“No and probably no,” Fishkin says. “I think Facebook’s castle is their social graph and the private postings of people to whom other people are connected. They should continue to release products and apps that help build that moat, but for right now, broad search doesn’t fit that world, IMO.”
Advice for businesses for increasing visibility in Facebook search
Regardless of whether or not people are actively using it as such, Facebook search gives users new ways of obtaining information. This must mean that businesses, who have suffered drastic declines in organic reach in the News Feed, have some new opportunities to get in front of those actually searching. Fishkin’s advice is as follows.

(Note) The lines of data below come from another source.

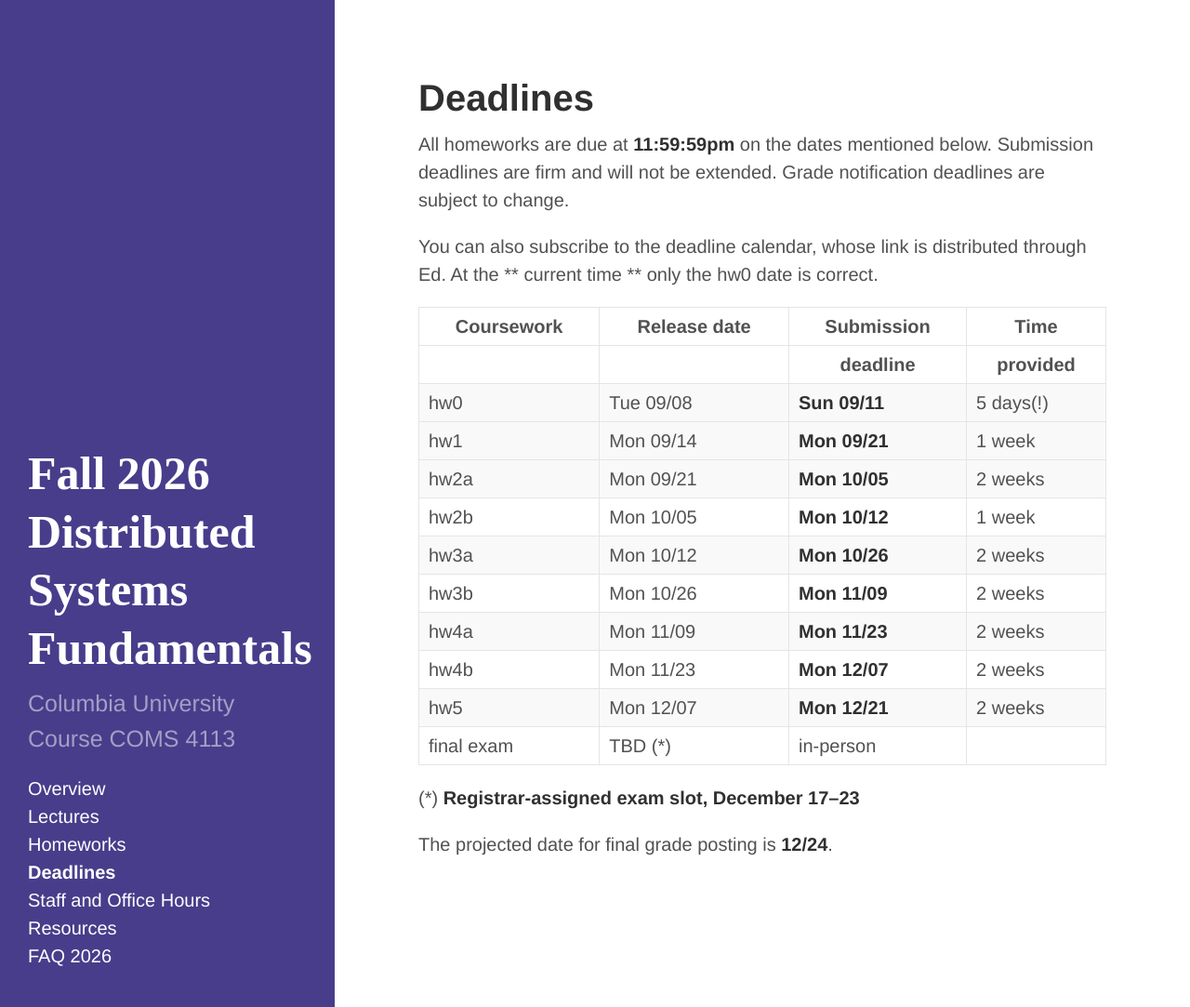
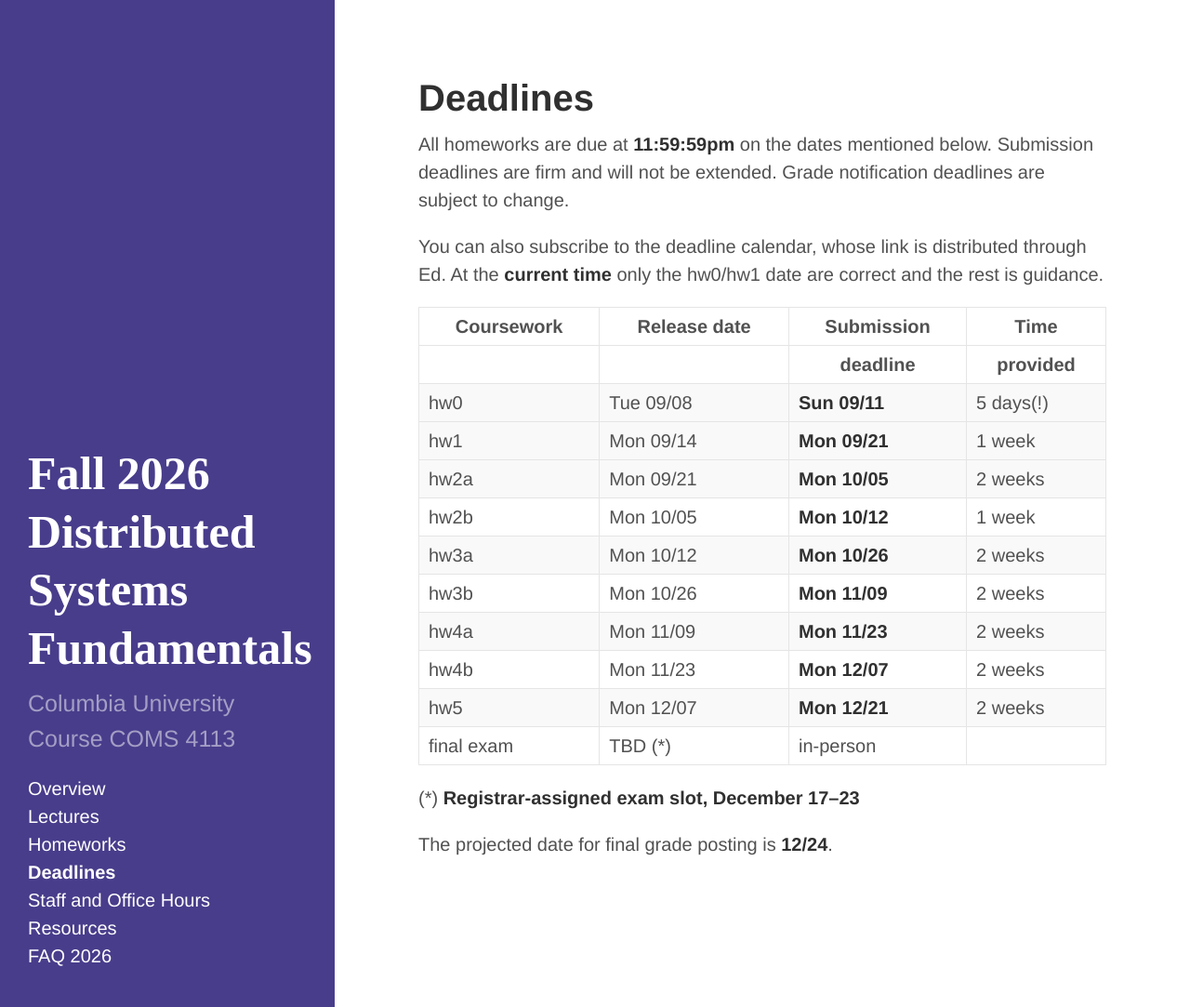
Before and after one commit to frankeh/cu-ds1-2026-fall, a Jekyll site: the page built from 03-deadlines.md, in a window 1280 px wide and 1083 px high. Shown: the whole window at 93% size. Built offline with Jekyll 4.4.1, drawn with Linux system fonts in a browser that asks for light colours.

Commit message:
deadlines

```diff
--- a/03-deadlines.md
+++ b/03-deadlines.md
@@ -8,7 +8,7 @@ Submission deadlines are firm and will not be extended.
 Grade notification deadlines are subject to change.
 
 You can also subscribe to the deadline calendar, whose link is distributed through Ed.
-At the ** current time ** only the hw0 date is correct.
+At the **current time** only the hw0/hw1 date are correct and the rest is guidance.
 
 
 | Coursework | Release date |   Submission   |    Time   |
```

“Do remarkable things that people on Facebook want to talk about and share,” he says. “And if that’s too much, at least make sure all your business details are as up-to-date and accurate as possible on Facebook, and that you’re sharing things your followers/fans on that network will actually care about (even if that’s only a few times a year). Just make sure you don’t make Facebook the center of your online promotional efforts – save that for your website and use Facebook to drive traffic to it. You should never build your castle in someone else’s walled garden.”
I think a lot of people learned that lesson the hard way over the past year.
Image via Moz